According to C.W. Bardsley (A Dictionary of English and Welsh Surnames, London, 1901, reprinted Baltimore, 1980) Coppin is an early French equivalent of Italian Coppo, the nickname of Jacob, with diminutive Coppin, as in (for example) Robin. Bardsley then cites several examples of the surname Coppin in the Hundred Rolls of 1273, all from eastern England. Nevertheless, the fact that a great many Celtic (and therefore Cornish) surnames are patronymic lends weight to the theory that the earliest Coppin ancestor was the son of the smaller or younger of two Jacobs. Alternatively, the surname Coppin may derive from Old English copp, meaning a top or head of anything. If so, it may simply mean one who dwelt at or near the summit of a hill (M.A. Lower, Dictionary of Family Names, London, 1860). Since Cardinham lies on the southern edge of the hilly country known as Bodmin Moor, this, too, is a plausible derivation for the Coppin of this booklet. H. Harrison (Surnames of the United Kingdom, London, 1912, reprinted Baltimore, 1969) gives both the Jacob derivation and an extension of the derivation from copp: by adding Old English eng (meadow), he has Coppin as the dweller by the hill-meadow.
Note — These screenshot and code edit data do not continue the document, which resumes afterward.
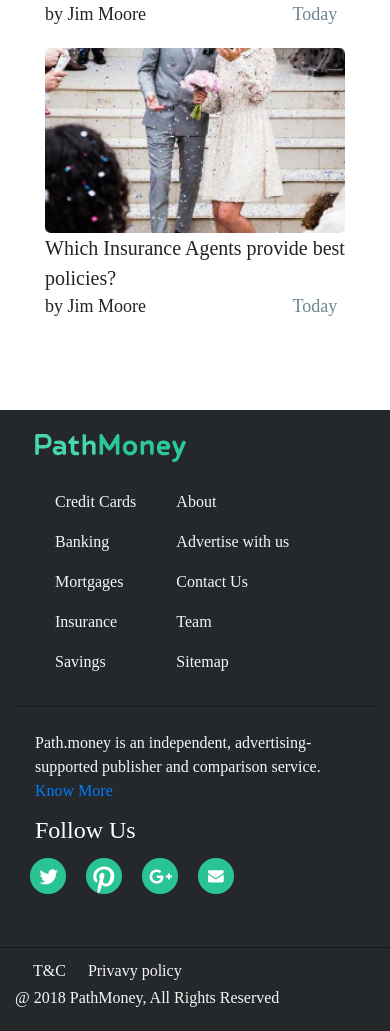
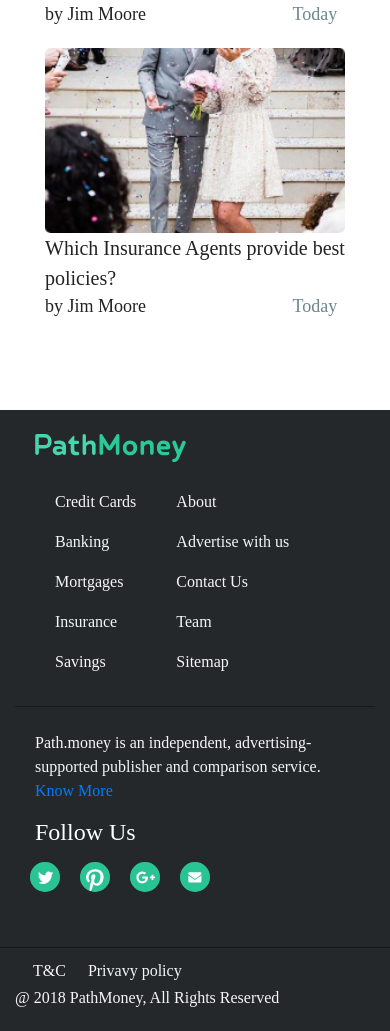
Before and after one commit to Vanitkaushal/pathmoney, a plain HTML site: page index.html in a window 390 px wide. Shown: the part 4616-5647 px from the top of the page. Drawn offline with nearby package versions, Linux system fonts and the light colour scheme; a web font is replaced by a local one.

Commit message:
Add files via upload

```diff
--- a/css/style.css
+++ b/css/style.css
@@ -1620,8 +1620,8 @@ a:hover {
     }
 
     .social-box {
-        height: 36px;
-        width: 36px;
+        height: 30px;
+        width: 30px;
         margin-right: 20px;
         border-radius: 50%;
     }
```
From copp comes the word Coppin itself, a conical ball of thread on a spindle (Chambers Twentieth Century Dictionary, Edinburgh, 1972), which leads Lower to give Coppin as the source of the surname Coppinger (presumably one who had the care or production of yarn), a suggestion Bardsley (Op. Cit.) found ridiculous, though it cannot entirely be ruled out that the surname Coppin is connected with the spinning of yarn. The earliest documentary evidence of a Coppin holding land in Cardinham dates from 1522. In that year King Henry VIII raised a loan from all landowners, and a John Coppyng is recorded in Cardinham holding land to the value of 10s and goods to the value £4 (Cornwall Military Survey 1522, ed. T.L. Stoate, 1987, p 63). The same figure for goods appears against the name of John Coppyng of Cardinham in 1525 (Cornwall subsidies in the reign of Henry VIII, ed. T.L. Stoate). Almost certainly the same John Coppyng is listed as a tinner 'full harnessed' inhabiting Cardinham in the Tinners Muster Roll of c. 1535 (Cornwall Military Survey 1522, p 171). Coppins are recorded further afield in 1543: Thomas Copan [sic] of the 'Burg de Bodmin' is given a tax assessment £2 on goods, while in 'Bruard' [St Breward], Richard Coppyn's tax assessment is £1 on goods (Cornwall subsidies in the reign of Henry VIII). The earliest will of a Coppin in the Cornwall Calendar of Wills is that of Roger Coppin of Cardynham, proved 1570-1; the will itself is alas lost. The sixteenth-century wills or administrations of two further Coppins from Cardinham are recorded in the calendar, and there are another three from the seventeenth century. There survives an inventory (dated 20 Nov 1637) of the goods of 'Rodger Coppyn, of the title of Cardinham, late deceased', and two copies of an inventory of the goods of Hugh Coppin of the borough of Bodmin, dated 12 Nov 1646. In 1700, administration of the estate of Hugh Coppin the Younger of Cardinham was granted to John Coppin, yeoman of Cardinham (who may well have been the John Coppin, husband of Abigail, who heads our family tree), Hugh Coppin, yeoman of Cardinham, and an illegible name which may have been William Coppin